USA — The blazes have scorched nearly 400 square miles and almost took out the Ft. Davis National Historic Site.
Firefighters on Sunday continued battling out-of-control wildfires that had scorched nearly 400 square miles across the state, including a blaze in west Texas that narrowly missed a historic frontier Army cavalry fort and one of the world’s leading astronomical research facilities.
A fast-moving wildfire had spread to more than 60,000 acres in Jeff Davis County and destroyed about 40 homes in Fort Davis before it raged north and east. The blaze that started Saturday night in Presidio County missed the McDonald Observatory, which was later used as an evacuation shelter, said assistant director Anita Johnson.
The fire also missed Ft. Davis National Historic Site, a U.S. Army cavalry fort built in 1854 to protect a mail route from San Antonio to El Paso. It closed in 1891 and reopened after the Civil War to protect freight wagons, according to the Texas State Historical Assn.
Bob Dillard, a former Jeff Davis County judge, said firefighters spent Saturday evening pouring water on the town’s bank and other downtown businesses, while residents toiled to save their homes in Fort Davis, 200 miles southeast of El Paso. But by early Sunday, after the fire cut off electricity, the water shut off and the town’s 1,100 residents evacuated along with most visitors in town for the Hammerfest bicycle races, Dillard said.
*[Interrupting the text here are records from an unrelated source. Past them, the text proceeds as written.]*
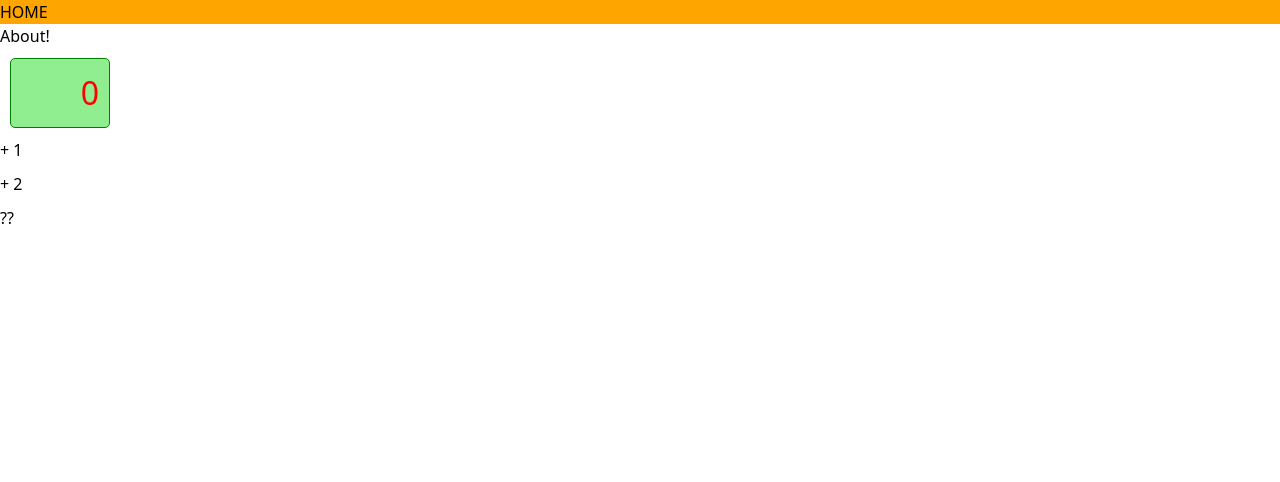
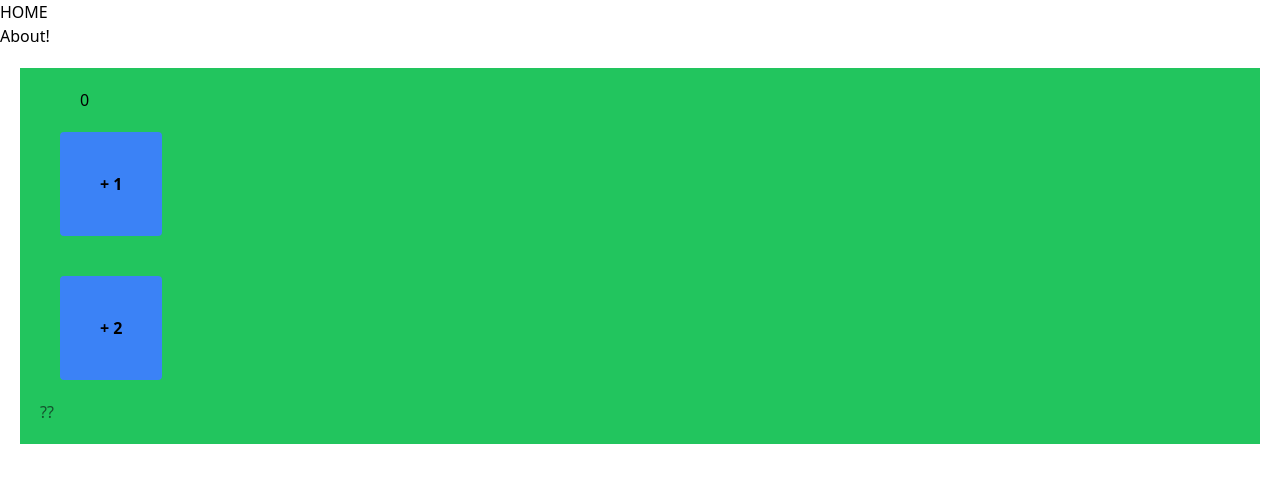
Before and after one commit to kotobukid/tauri_nuxt_sample, a Nuxt app: page / in a window 1280 px wide. Shown: the top 482 px of the page. Built offline with nearby package versions, Linux system fonts and the light colour scheme.

Commit message:
tailwind.cssを少し使ってみる

```diff
--- a/app.vue
+++ b/app.vue
@@ -3,10 +3,5 @@
 </template>
 
 <style lang="less">
-span {
-  color: red;
-}
-span.orange {
-  color: orange;
-}
+
 </style>
--- a/components/Counter.vue
+++ b/components/Counter.vue
@@ -11,34 +11,16 @@ const {
 </script>
 
 <template>
-  <span class="count">{{ count }}</span>
-  <br/>
-  <button @click="increment"> + 1</button>
-  <br/>
-  <button @click="incrBy(2)"> + 2</button>
-  <br/>
-  <button @click="log_appConfig">??</button>
+  <div class="m-5 p-5 bg-green-500 text-green-900">
+    <span class="count text-black rounded py-5 px-10">{{ count }}</span>
+    <br/>
+    <button class="bg-blue-500 hover:bg-blue-900 text-black font-bold py-10 px-10 rounded m-5" @click="increment"> + 1</button>
+    <br/>
+    <button class="bg-blue-500 hover:bg-blue-900 text-black font-bold py-10 px-10 rounded m-5" @click="incrBy(2)"> + 2</button>
+    <br/>
+    <button @click="log_appConfig">??</button>
+  </div>
 </template>
 
 <style scoped lang="less">
-span.count {
-  width: 100px;
-  text-align: right;
-  font-size: 2rem;
-  background-color: lightgreen;
-  padding: 10px;
-  display: inline-block;
-  margin: 10px;
-  border: 1px solid green;
-  border-radius: 5px;
-}
-
-button {
-  margin-bottom: 10px;
-
-  &:last-child {
-    margin-bottom: 0;
-  }
-}
-
 </style>
--- a/pages/index.vue
+++ b/pages/index.vue
@@ -21,7 +21,4 @@ useHead(headTitle);
 </script>
 
 <style scoped lang="less">
-div {
-  background-color: orange;
-}
 </style>
```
“It was unbelievable, just horrific,” said Dillard, editor of the weekly Jeff Davis County Mountain Dispatch. “There were horses on fire, buildings on fire, houses on fire.”